→ **Your goal**
Every record must be retyped as it stands.

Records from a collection
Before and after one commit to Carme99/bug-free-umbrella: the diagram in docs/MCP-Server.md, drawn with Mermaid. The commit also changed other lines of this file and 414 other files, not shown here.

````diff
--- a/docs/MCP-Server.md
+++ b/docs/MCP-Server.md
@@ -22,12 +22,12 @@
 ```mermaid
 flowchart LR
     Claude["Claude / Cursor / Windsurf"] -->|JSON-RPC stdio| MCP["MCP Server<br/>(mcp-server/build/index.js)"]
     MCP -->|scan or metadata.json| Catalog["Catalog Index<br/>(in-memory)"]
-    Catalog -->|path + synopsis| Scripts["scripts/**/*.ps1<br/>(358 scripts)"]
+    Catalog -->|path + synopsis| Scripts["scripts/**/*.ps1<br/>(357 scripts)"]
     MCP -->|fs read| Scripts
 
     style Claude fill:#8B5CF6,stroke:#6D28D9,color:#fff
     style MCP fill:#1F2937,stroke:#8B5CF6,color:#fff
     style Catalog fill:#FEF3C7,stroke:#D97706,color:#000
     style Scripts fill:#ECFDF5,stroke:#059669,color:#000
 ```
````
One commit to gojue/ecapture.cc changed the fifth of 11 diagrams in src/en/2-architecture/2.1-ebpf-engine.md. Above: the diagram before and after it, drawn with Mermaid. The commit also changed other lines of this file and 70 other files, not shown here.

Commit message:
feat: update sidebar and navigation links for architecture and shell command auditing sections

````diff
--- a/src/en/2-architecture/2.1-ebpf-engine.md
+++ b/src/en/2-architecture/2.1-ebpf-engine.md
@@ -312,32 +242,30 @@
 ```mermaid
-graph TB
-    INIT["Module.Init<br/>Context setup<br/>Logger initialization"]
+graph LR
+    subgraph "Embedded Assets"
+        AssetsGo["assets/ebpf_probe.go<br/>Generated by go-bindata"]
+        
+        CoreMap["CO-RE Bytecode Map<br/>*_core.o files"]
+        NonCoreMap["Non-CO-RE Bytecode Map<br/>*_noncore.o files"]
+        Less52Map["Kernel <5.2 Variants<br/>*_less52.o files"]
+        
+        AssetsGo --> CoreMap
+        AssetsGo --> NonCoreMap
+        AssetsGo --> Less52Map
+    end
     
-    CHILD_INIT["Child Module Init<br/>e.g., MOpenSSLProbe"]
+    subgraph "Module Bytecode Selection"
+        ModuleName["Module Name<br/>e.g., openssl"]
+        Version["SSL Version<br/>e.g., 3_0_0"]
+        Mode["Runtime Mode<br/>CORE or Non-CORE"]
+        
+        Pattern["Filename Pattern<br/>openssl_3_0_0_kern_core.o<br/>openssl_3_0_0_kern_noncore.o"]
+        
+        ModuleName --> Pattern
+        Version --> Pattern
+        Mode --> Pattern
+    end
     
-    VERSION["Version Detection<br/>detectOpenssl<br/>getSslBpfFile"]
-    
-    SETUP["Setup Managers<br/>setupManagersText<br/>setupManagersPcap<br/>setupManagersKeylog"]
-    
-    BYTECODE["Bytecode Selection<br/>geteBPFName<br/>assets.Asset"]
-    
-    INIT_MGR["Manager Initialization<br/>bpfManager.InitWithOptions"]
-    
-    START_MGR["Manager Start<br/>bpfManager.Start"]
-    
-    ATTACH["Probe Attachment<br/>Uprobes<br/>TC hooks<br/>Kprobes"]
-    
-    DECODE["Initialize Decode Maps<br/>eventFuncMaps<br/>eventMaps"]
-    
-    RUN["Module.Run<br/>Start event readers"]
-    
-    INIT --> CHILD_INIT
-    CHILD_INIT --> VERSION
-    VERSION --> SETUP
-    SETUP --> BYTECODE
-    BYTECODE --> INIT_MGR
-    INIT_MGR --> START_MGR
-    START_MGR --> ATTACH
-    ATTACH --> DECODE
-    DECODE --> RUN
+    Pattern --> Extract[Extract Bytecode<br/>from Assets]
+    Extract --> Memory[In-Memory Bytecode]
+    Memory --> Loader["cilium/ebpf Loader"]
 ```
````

→ **Written reply**
Before and after one commit to Carme99/bug-free-umbrella: the diagram in docs/MCP-Server.md, drawn with Mermaid. The commit also changed other lines of this file and 414 other files, not shown here.

````diff
--- a/docs/MCP-Server.md
+++ b/docs/MCP-Server.md
@@ -22,12 +22,12 @@
 ```mermaid
 flowchart LR
     Claude["Claude / Cursor / Windsurf"] -->|JSON-RPC stdio| MCP["MCP Server<br/>(mcp-server/build/index.js)"]
     MCP -->|scan or metadata.json| Catalog["Catalog Index<br/>(in-memory)"]
-    Catalog -->|path + synopsis| Scripts["scripts/**/*.ps1<br/>(358 scripts)"]
+    Catalog -->|path + synopsis| Scripts["scripts/**/*.ps1<br/>(357 scripts)"]
     MCP -->|fs read| Scripts
 
     style Claude fill:#8B5CF6,stroke:#6D28D9,color:#fff
     style MCP fill:#1F2937,stroke:#8B5CF6,color:#fff
     style Catalog fill:#FEF3C7,stroke:#D97706,color:#000
     style Scripts fill:#ECFDF5,stroke:#059669,color:#000
 ```
````
One commit to gojue/ecapture.cc changed the fifth of 11 diagrams in src/en/2-architecture/2.1-ebpf-engine.md. Above: the diagram before and after it, drawn with Mermaid. The commit also changed other lines of this file and 70 other files, not shown here.

Commit message:
feat: update sidebar and navigation links for architecture and shell command auditing sections

````diff
--- a/src/en/2-architecture/2.1-ebpf-engine.md
+++ b/src/en/2-architecture/2.1-ebpf-engine.md
@@ -312,32 +242,30 @@
 ```mermaid
-graph TB
-    INIT["Module.Init<br/>Context setup<br/>Logger initialization"]
+graph LR
+    subgraph "Embedded Assets"
+        AssetsGo["assets/ebpf_probe.go<br/>Generated by go-bindata"]
+        
+        CoreMap["CO-RE Bytecode Map<br/>*_core.o files"]
+        NonCoreMap["Non-CO-RE Bytecode Map<br/>*_noncore.o files"]
+        Less52Map["Kernel <5.2 Variants<br/>*_less52.o files"]
+        
+        AssetsGo --> CoreMap
+        AssetsGo --> NonCoreMap
+        AssetsGo --> Less52Map
+    end
     
-    CHILD_INIT["Child Module Init<br/>e.g., MOpenSSLProbe"]
+    subgraph "Module Bytecode Selection"
+        ModuleName["Module Name<br/>e.g., openssl"]
+        Version["SSL Version<br/>e.g., 3_0_0"]
+        Mode["Runtime Mode<br/>CORE or Non-CORE"]
+        
+        Pattern["Filename Pattern<br/>openssl_3_0_0_kern_core.o<br/>openssl_3_0_0_kern_noncore.o"]
+        
+        ModuleName --> Pattern
+        Version --> Pattern
+        Mode --> Pattern
+    end
     
-    VERSION["Version Detection<br/>detectOpenssl<br/>getSslBpfFile"]
-    
-    SETUP["Setup Managers<br/>setupManagersText<br/>setupManagersPcap<br/>setupManagersKeylog"]
-    
-    BYTECODE["Bytecode Selection<br/>geteBPFName<br/>assets.Asset"]
-    
-    INIT_MGR["Manager Initialization<br/>bpfManager.InitWithOptions"]
-    
-    START_MGR["Manager Start<br/>bpfManager.Start"]
-    
-    ATTACH["Probe Attachment<br/>Uprobes<br/>TC hooks<br/>Kprobes"]
-    
-    DECODE["Initialize Decode Maps<br/>eventFuncMaps<br/>eventMaps"]
-    
-    RUN["Module.Run<br/>Start event readers"]
-    
-    INIT --> CHILD_INIT
-    CHILD_INIT --> VERSION
-    VERSION --> SETUP
-    SETUP --> BYTECODE
-    BYTECODE --> INIT_MGR
-    INIT_MGR --> START_MGR
-    START_MGR --> ATTACH
-    ATTACH --> DECODE
-    DECODE --> RUN
+    Pattern --> Extract[Extract Bytecode<br/>from Assets]
+    Extract --> Memory[In-Memory Bytecode]
+    Memory --> Loader["cilium/ebpf Loader"]
 ```
````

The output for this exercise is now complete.